The index cards.
I’ll always remember Jim Melaro’s index cards.
This was the late-1990s in the sports department of The Times Herald in Olean, N.Y. To keep track of all the high school team sports for the 30-plus teams we covered in southwestern New York and Northwestern Pennsylvania — basketball, soccer, everything but football — Jim used index cards.
Every night, after the last score had been called in and the last standing updated, Jim would sit at his desk and patiently update his index cards. Each team had a card, featuring a list of their games and scores. Blue if they won. Red if they lost. For soccer, he’d flip the card over and keep track of all the goal scorers.
You did not question Jim’s index cards.
You did not mess with Jim’s index cards.
It seems small and quaint. But it shows just how deeply Jim Melaro cared about his job. He treated covering Big 30 high school sports with level of care and seriousness that anybody covering the NBA for ESPN does.
A longtime sportswriter in Olean (and, for a time, in North Carolina), Jim died on Saturday morning.
A life lived in journalism is one that's inextricably linked to certain people.
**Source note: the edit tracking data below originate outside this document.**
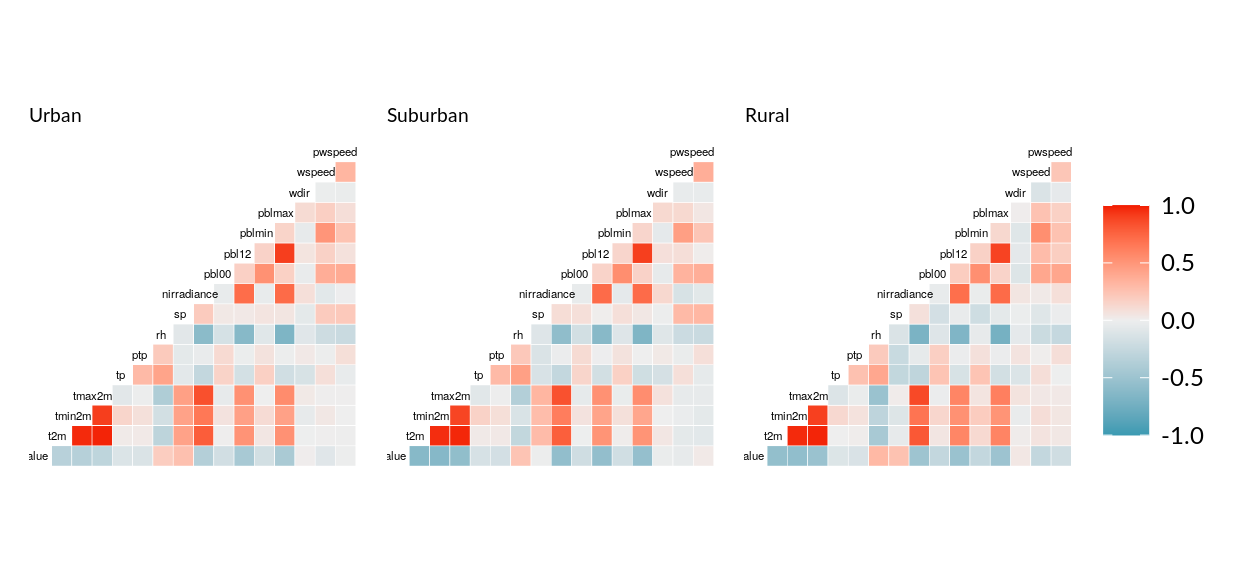
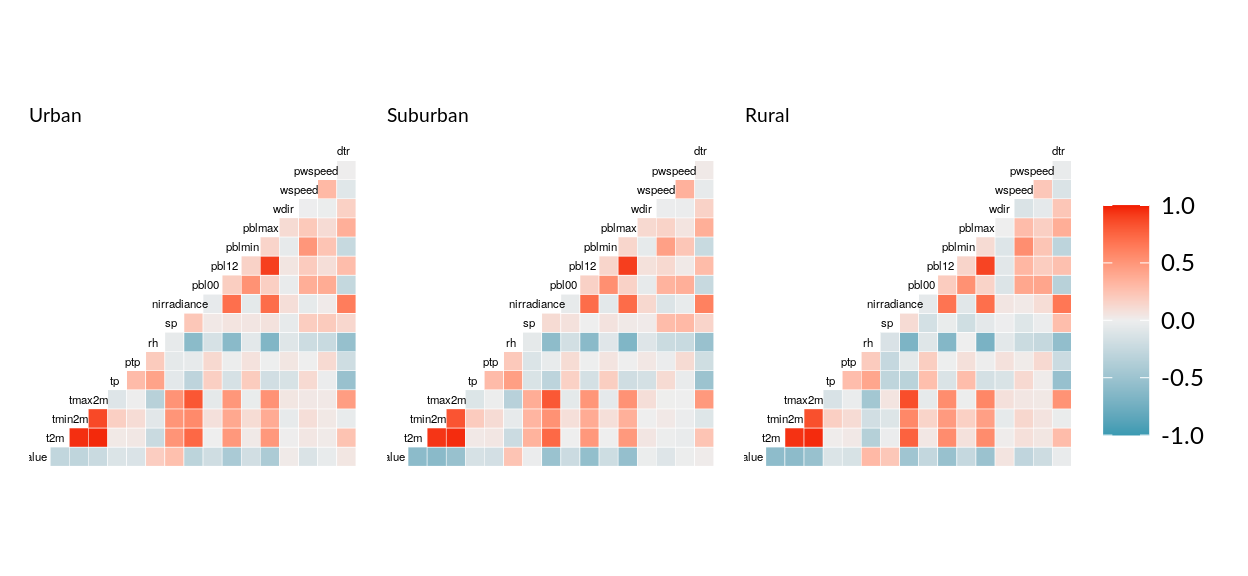
Aggiunto dtr in analisi meteo vs pm10/no2

Changed region(s): [[0.0312, 0.25, 0.875, 0.8125]]

diff --git a/docs/posts/2021-02-15-analisi-pm10-vs-variabili-meteo/index.html b/docs/posts/2021-02-15-analisi-pm10-vs-variabili-meteo/index.html
@@ -88,7 +88,7 @@ code span.wa { color: #5e5e5e; font-style: italic; } /* Warning */
   <!--radix_placeholder_meta_tags-->
 <title>pulvinla: Analisi PM10 vs variabili meteo</title>
 
-<meta property="description" itemprop="description" content="Studio di correlazioni e scatterplots tra PM10 e le variabili meteo derivate da ERA5.&#10;Per i parametri metereologici fare riferimento a https://progettopulvirus.github.io/pulviruS/parametri.html"/>
+<meta property="description" itemprop="description" content="Studio di correlazioni e scatterplots tra NO2 e le variabili meteo derivate da ERA5.&#10;Per i parametri metereologici fare riferimento a https://progettopulvirus.github.io/pulviruS/parametri.html"/>
 
 
 <!--  https://schema.org/Article -->
@@ -99,20 +99,20 @@ code span.wa { color: #5e5e5e; font-style: italic; } /* Warning */
 <!--  https://developers.facebook.com/docs/sharing/webmasters#markup -->
 <meta property="og:title" content="pulvinla: Analisi PM10 vs variabili meteo"/>
 <meta property="og:type" content="article"/>
-<meta property="og:description" content="Studio di correlazioni e scatterplots tra PM10 e le variabili meteo derivate da ERA5.&#10;Per i parametri metereologici fare riferimento a https://progettopulvirus.github.io/pulviruS/parametri.html"/>
+<meta property="og:description" content="Studio di correlazioni e scatterplots tra NO2 e le variabili meteo derivate da ERA5.&#10;Per i parametri metereologici fare riferimento a https://progettopulvirus.github.io/pulviruS/parametri.html"/>
 <meta property="og:locale" content="en_US"/>
 <meta property="og:site_name" content="pulvinla"/>
 
 <!--  https://dev.twitter.com/cards/types/summary -->
 <meta property="twitter:card" content="summary"/>
 <meta property="twitter:title" content="pulvinla: Analisi PM10 vs variabili meteo"/>
-<meta property="twitter:description" content="Studio di correlazioni e scatterplots tra PM10 e le variabili meteo derivate da ERA5.&#10;Per i parametri metereologici fare riferimento a https://progettopulvirus.github.io/pulviruS/parametri.html"/>
+<meta property="twitter:description" content="Studio di correlazioni e scatterplots tra NO2 e le variabili meteo derivate da ERA5.&#10;Per i parametri metereologici fare riferimento a https://progettopulvirus.github.io/pulviruS/parametri.html"/>
 
 <!--/radix_placeholder_meta_tags-->
   <!--radix_placeholder_rmarkdown_metadata-->
 
 <script type="text/json" id="radix-rmarkdown-metadata">
-{"type":"list","attributes":{"names":{"type":"character","attributes":{},"value":["title","description","author","date","params","output"]}},"value":[{"type":"character","attributes":{},"value":["Analisi PM10 vs variabili meteo"]},{"type":"character","attributes":{},"value":["Studio di correlazioni e scatterplots tra PM10 e le variabili meteo derivate da ERA5.\nPer i parametri metereologici fare riferimento a https://progettopulvirus.github.io/pulviruS/parametri.html"]},{"type":"list","attributes":{},"value":[{"type":"list","attributes":{"names":{"type":"character","attributes":{},"value":["name"]}},"value":[{"type":"character","attributes":{},"value":["Maria Gabriella Villani"]}]}]},{"type":"character","attributes":{},"value":["02-15-2021"]},{"type":"list","attributes":{"names":{"type":"character","attributes":{},"value":["parametro","regione"]}},"value":[{"type":"character","attributes":{},"value":["pm10"]},{"type":"character","attributes":{},"value":["Lombardia"]}]},{"type":"list","attributes":{"names":{"type":"character","attributes":{},"value":["distill::distill_article"]}},"value":[{"type":"list","attributes":{"names":{"type":"character","attributes":{},"value":["self_contained"]}},"value":[{"type":"logical","attributes":{},"value":[false]}]}]}]}
+{"type":"list","attributes":{"names":{"type":"character","attributes":{},"value":["title","description","author","date","params","output"]}},"value":[{"type":"character","attributes":{},"value":["Analisi PM10 vs variabili meteo"]},{"type":"character","attributes":{},"value":["Studio di correlazioni e scatterplots tra NO2 e le variabili meteo derivate da ERA5.\nPer i parametri metereologici fare riferimento a https://progettopulvirus.github.io/pulviruS/parametri.html"]},{"type":"list","attributes":{},"value":[{"type":"list","attributes":{"names":{"type":"character","attributes":{},"value":["name"]}},"value":[{"type":"character","attributes":{},"value":["Maria Gabriella Villani"]}]}]},{"type":"character","attributes":{},"value":["02-15-2021"]},{"type":"list","attributes":{"names":{"type":"character","attributes":{},"value":["parametro","regione"]}},"value":[{"type":"character","attributes":{},"value":["pm10"]},{"type":"character","attributes":{},"value":["Lombardia"]}]},{"type":"list","attributes":{"names":{"type":"character","attributes":{},"value":["distill::distill_article"]}},"value":[{"type":"list","attributes":{"names":{"type":"character","attributes":{},"value":["self_contained"]}},"value":[{"type":"logical","attributes":{},"value":[false]}]}]}]}
 </script>
 <!--/radix_placeholder_rmarkdown_metadata-->
   
@@ -2062,7 +2062,7 @@ document.addEventListener('DOMContentLoaded', function() {
 <!--radix_placeholder_front_matter-->
 
 <script id="distill-front-matter" type="text/json">
-{"title":"Analisi PM10 vs variabili meteo","description":"Studio di correlazioni e scatterplots tra PM10 e le variabili meteo derivate da ERA5.\nPer i parametri metereologici fare riferimento a https://progettopulvirus.github.io/pulviruS/parametri.html","authors":[{"author":"Maria Gabriella Villani","authorURL":"#","affiliation":"&nbsp;","affiliationURL":"#","orcidID":""}],"publishedDate":"2021-02-15T00:00:00.000+01:00","citationText":"Villani, 2021"}
+{"title":"Analisi PM10 vs variabili meteo","description":"Studio di correlazioni e scatterplots tra NO2 e le variabili meteo derivate da ERA5.\nPer i parametri metereologici fare riferimento a https://progettopulvirus.github.io/pulviruS/parametri.html","authors":[{"author":"Maria Gabriella Villani","authorURL":"#","affiliation":"&nbsp;","affiliationURL":"#","orcidID":""}],"publishedDate":"2021-02-15T00:00:00.000+01:00","citationText":"Villani, 2021"}
 </script>
 
 <!--/radix_placeholder_front_matter-->
@@ -2088,7 +2088,7 @@ document.addEventListener('DOMContentLoaded', function() {
 <h1>Analisi PM10 vs variabili meteo</h1>
 <!--radix_placeholder_categories-->
 <!--/radix_placeholder_categories-->
-<p><p>Studio di correlazioni e scatterplots tra PM10 e le variabili meteo derivate da ERA5. Per i parametri metereologici fare riferimento a <a href="https://progettopulvirus.github.io/pulviruS/parametri.html" class="uri">https://progettopulvirus.github.io/pulviruS/parametri.html</a></p></p>
+<p><p>Studio di correlazioni e scatterplots tra NO2 e le variabili meteo derivate da ERA5. Per i parametri metereologici fare riferimento a <a href="https://progettopulvirus.github.io/pulviruS/parametri.html" class="uri">https://progettopulvirus.github.io/pulviruS/parametri.html</a></p></p>
 </div>
 
 <div class="d-byline">
@@ -2099,6 +2099,9 @@ document.addEventListener('DOMContentLoaded', function() {
 </div>
 
 <div class="d-article">
+<div class="layout-chunk" data-layout="l-page">
+
+</div>
 <p>Numero stazioni: 49</p>
 <h1 id="correlatione-variabili-meteo-vs-pm10">Correlatione variabili meteo vs pm10</h1>
 <div class="layout-chunk" data-layout="l-page">

diff --git a/md/_posts/2021-02-15-analisi-pm10-vs-variabili-meteo/analisi-pm10-vs-variabili-meteo.html b/md/_posts/2021-02-15-analisi-pm10-vs-variabili-meteo/analisi-pm10-vs-variabili-meteo.html
@@ -88,7 +88,7 @@ code span.wa { color: #5e5e5e; font-style: italic; } /* Warning */
   <!--radix_placeholder_meta_tags-->
   <title>Analisi PM10 vs variabili meteo</title>
 
-  <meta property="description" itemprop="description" content="Studio di correlazioni e scatterplots tra PM10 e le variabili meteo derivate da ERA5.&#10;Per i parametri metereologici fare riferimento a https://progettopulvirus.github.io/pulviruS/parametri.html"/>
+  <meta property="description" itemprop="description" content="Studio di correlazioni e scatterplots tra NO2 e le variabili meteo derivate da ERA5.&#10;Per i parametri metereologici fare riferimento a https://progettopulvirus.github.io/pulviruS/parametri.html"/>
 
 
   <!--  https://schema.org/Article -->
@@ -99,19 +99,19 @@ code span.wa { color: #5e5e5e; font-style: italic; } /* Warning */
   <!--  https://developers.facebook.com/docs/sharing/webmasters#markup -->
   <meta property="og:title" content="Analisi PM10 vs variabili meteo"/>
   <meta property="og:type" content="article"/>
-  <meta property="og:description" content="Studio di correlazioni e scatterplots tra PM10 e le variabili meteo derivate da ERA5.&#10;Per i parametri metereologici fare riferimento a https://progettopulvirus.github.io/pulviruS/parametri.html"/>
+  <meta property="og:description" content="Studio di correlazioni e scatterplots tra NO2 e le variabili meteo derivate da ERA5.&#10;Per i parametri metereologici fare riferimento a https://progettopulvirus.github.io/pulviruS/parametri.html"/>
   <meta property="og:locale" content="en_US"/>
 
   <!--  https://dev.twitter.com/cards/types/summary -->
   <meta property="twitter:card" content="summary"/>
   <meta property="twitter:title" content="Analisi PM10 vs variabili meteo"/>
-  <meta property="twitter:description" content="Studio di correlazioni e scatterplots tra PM10 e le variabili meteo derivate da ERA5.&#10;Per i parametri metereologici fare riferimento a https://progettopulvirus.github.io/pulviruS/parametri.html"/>
+  <meta property="twitter:description" content="Studio di correlazioni e scatterplots tra NO2 e le variabili meteo derivate da ERA5.&#10;Per i parametri metereologici fare riferimento a https://progettopulvirus.github.io/pulviruS/parametri.html"/>
 
   <!--/radix_placeholder_meta_tags-->
   <!--radix_placeholder_rmarkdown_metadata-->
 
   <script type="text/json" id="radix-rmarkdown-metadata">
-  {"type":"list","attributes":{"names":{"type":"character","attributes":{},"value":["title","description","author","date","params","output"]}},"value":[{"type":"character","attributes":{},"value":["Analisi PM10 vs variabili meteo"]},{"type":"character","attributes":{},"value":["Studio di correlazioni e scatterplots tra PM10 e le variabili meteo derivate da ERA5.\nPer i parametri metereologici fare riferimento a https://progettopulvirus.github.io/pulviruS/parametri.html\n"]},{"type":"list","attributes":{},"value":[{"type":"list","attributes":{"names":{"type":"character","attributes":{},"value":["name"]}},"value":[{"type":"character","attributes":{},"value":["Maria Gabriella Villani"]}]}]},{"type":"character","attributes":{},"value":["02-15-2021"]},{"type":"list","attributes":{"names":{"type":"character","attributes":{},"value":["parametro","regione"]}},"value":[{"type":"character","attributes":{},"value":["pm10"]},{"type":"character","attributes":{},"value":["Lombardia"]}]},{"type":"list","attributes":{"names":{"type":"character","attributes":{},"value":["distill::distill_article"]}},"value":[{"type":"list","attributes":{"names":{"type":"character","attributes":{},"value":["self_contained"]}},"value":[{"type":"logical","attributes":{},"value":[false]}]}]}]}
+  {"type":"list","attributes":{"names":{"type":"character","attributes":{},"value":["title","description","author","date","params","output"]}},"value":[{"type":"character","attributes":{},"value":["Analisi PM10 vs variabili meteo"]},{"type":"character","attributes":{},"value":["Studio di correlazioni e scatterplots tra NO2 e le variabili meteo derivate da ERA5.\nPer i parametri metereologici fare riferimento a https://progettopulvirus.github.io/pulviruS/parametri.html\n"]},{"type":"list","attributes":{},"value":[{"type":"list","attributes":{"names":{"type":"character","attributes":{},"value":["name"]}},"value":[{"type":"character","attributes":{},"value":["Maria Gabriella Villani"]}]}]},{"type":"character","attributes":{},"value":["02-15-2021"]},{"type":"list","attributes":{"names":{"type":"character","attributes":{},"value":["parametro","regione"]}},"value":[{"type":"character","attributes":{},"value":["pm10"]},{"type":"character","attributes":{},"value":["Lombardia"]}]},{"type":"list","attributes":{"names":{"type":"character","attributes":{},"value":["distill::distill_article"]}},"value":[{"type":"list","attributes":{"names":{"type":"character","attributes":{},"value":["self_contained"]}},"value":[{"type":"logical","attributes":{},"value":[false]}]}]}]}
   </script>
   <!--/radix_placeholder_rmarkdown_metadata-->
   
@@ -1455,7 +1455,7 @@ code span.wa { color: #5e5e5e; font-style: italic; } /* Warning */
 <!--radix_placeholder_front_matter-->
 
 <script id="distill-front-matter" type="text/json">
-{"title":"Analisi PM10 vs variabili meteo","description":"Studio di correlazioni e scatterplots tra PM10 e le variabili meteo derivate da ERA5.\nPer i parametri metereologici fare riferimento a https://progettopulvirus.github.io/pulviruS/parametri.html","authors":[{"author":"Maria Gabriella Villani","authorURL":"#","affiliation":"&nbsp;","affiliationURL":"#","orcidID":""}],"publishedDate":"2021-02-15T00:00:00.000+01:00","citationText":"Villani, 2021"}
+{"title":"Analisi PM10 vs variabili meteo","description":"Studio di correlazioni e scatterplots tra NO2 e le variabili meteo derivate da ERA5.\nPer i parametri metereologici fare riferimento a https://progettopulvirus.github.io/pulviruS/parametri.html","authors":[{"author":"Maria Gabriella Villani","authorURL":"#","affiliation":"&nbsp;","affiliationURL":"#","orcidID":""}],"publishedDate":"2021-02-15T00:00:00.000+01:00","citationText":"Villani, 2021"}
 </script>
 
 <!--/radix_placeholder_front_matter-->
@@ -1468,7 +1468,7 @@ code span.wa { color: #5e5e5e; font-style: italic; } /* Warning */
 <h1>Analisi PM10 vs variabili meteo</h1>
 <!--radix_placeholder_categories-->
 <!--/radix_placeholder_categories-->
-<p><p>Studio di correlazioni e scatterplots tra PM10 e le variabili meteo derivate da ERA5. Per i parametri metereologici fare riferimento a <a href="https://progettopulvirus.github.io/pulviruS/parametri.html" class="uri">https://progettopulvirus.github.io/pulviruS/parametri.html</a></p></p>
+<p><p>Studio di correlazioni e scatterplots tra NO2 e le variabili meteo derivate da ERA5. Per i parametri metereologici fare riferimento a <a href="https://progettopulvirus.github.io/pulviruS/parametri.html" class="uri">https://progettopulvirus.github.io/pulviruS/parametri.html</a></p></p>
 </div>
 
 <div class="d-byline">
@@ -1479,6 +1479,9 @@ code span.wa { color: #5e5e5e; font-style: italic; } /* Warning */
 </div>
 
 <div class="d-article">
+<div class="layout-chunk" data-layout="l-page">
+
+</div>
 <p>Numero stazioni: 49</p>
 <h1 id="correlatione-variabili-meteo-vs-pm10">Correlatione variabili meteo vs pm10</h1>
 <div class="layout-chunk" data-layout="l-page">

diff --git a/docs/index.html b/docs/index.html
@@ -2439,7 +2439,7 @@ Per i parametri metereologici fare riferimento a https://progettopulvirus.github
 <div class="description">
 <h2>Analisi PM10 vs variabili meteo</h2>
 <div class="dt-tags"></div>
-<p>Studio di correlazioni e scatterplots tra PM10 e le variabili meteo derivate da ERA5.
+<p>Studio di correlazioni e scatterplots tra NO2 e le variabili meteo derivate da ERA5.
 Per i parametri metereologici fare riferimento a https://progettopulvirus.github.io/pulviruS/parametri.html</p>
 </div>
 </a>

diff --git a/md/_posts/2021-02-15-analisi-no2-vs-variabili-meteo/analisi-no2-vs-variabili-meteo.html b/md/_posts/2021-02-15-analisi-no2-vs-variabili-meteo/analisi-no2-vs-variabili-meteo.html
@@ -1479,6 +1479,9 @@ code span.wa { color: #5e5e5e; font-style: italic; } /* Warning */
 </div>
 
 <div class="d-article">
+<div class="layout-chunk" data-layout="l-page">
+
+</div>
 <p>Numero stazioni: 47</p>
 <h1 id="correlatione-variabili-meteo-vs-no2">Correlatione variabili meteo vs no2</h1>
 <div class="layout-chunk" data-layout="l-page">

diff --git a/docs/posts/2021-02-15-analisi-no2-vs-variabili-meteo/index.html b/docs/posts/2021-02-15-analisi-no2-vs-variabili-meteo/index.html
@@ -2099,6 +2099,9 @@ document.addEventListener('DOMContentLoaded', function() {
 </div>
 
 <div class="d-article">
+<div class="layout-chunk" data-layout="l-page">
+
+</div>
 <p>Numero stazioni: 47</p>
 <h1 id="correlatione-variabili-meteo-vs-no2">Correlatione variabili meteo vs no2</h1>
 <div class="layout-chunk" data-layout="l-page">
Jim Melaro was one of those people.
Jim was one of the first people I knew in journalism. I started as an intern at the OTH in the fall of 1996, my sophomore year in college. My sister was then a news reporter at the paper (she would join the sports desk the next year), and she connected me with sports editor Chuck Pollock, who hired me. But it was Jim with whom I worked most often.
The high school sports desk of the small town newspaper is, in so many ways, the bedrock of sports journalism. It’s where so many of us got our starts, where we really learn the job. There’s no more pressure-filled place in journalism than the sports department on a Friday night when the phones never stop ringing after 7 p.m. You’re putting hundreds of kids names in the paper that night, and you’ve got to be sure to get every one right. As my friend Mike Vaccaro often says, when Eli Manning wins a Super Bowl, his mom isn’t cutting out his column and putting it on her fridge. But a kid who scores a goal for Hinsdale soccer? That clips going on fridges and in scrapbooks.
Jim was the master of the high school sports desk. He knew everything and everyone. He loved nothing more than covering high school football. Even as he served as the St. Bonaventure women’s basketball beat writer, high school sports — football especially — were his passion. You could not outwork Jim. Even health issues along the way couldn’t slow him down. He provided the foundation for our department that allowed those of us with big market ambitions to do our work and flourish.
And he was a kind, gentile soul. He was one of the good guys. He had a laugh bigger than the whole outdoors, and a smile to match. In a job and a situation where it’s easy to get too cynical or bitter, Jim never lost his essential good nature, his willingness to help, his passion, his care. We worked together so often that we became de facto members of each others’ families. He talked to my mom every night on the phone. His first grandchild was born while I was still working with him and man, you never saw anyone light up with joy the way you did when he mentioned Jaden.
My lasting image of Jim is him sitting in the desk in the back corner of the tiny sports department pen in the building on Norton Drive in Olean. It’s forever Monday night - Big 30 committee night. He sat in the corner all night, talking phone calls from the men who had volunteered to watch are high school football games and call in their observations for Jim’s weekly notebook. He has a smile on his face as he picks of the phone and talks to one of his friends for 47 minutes about everything … before eventually getting around to football.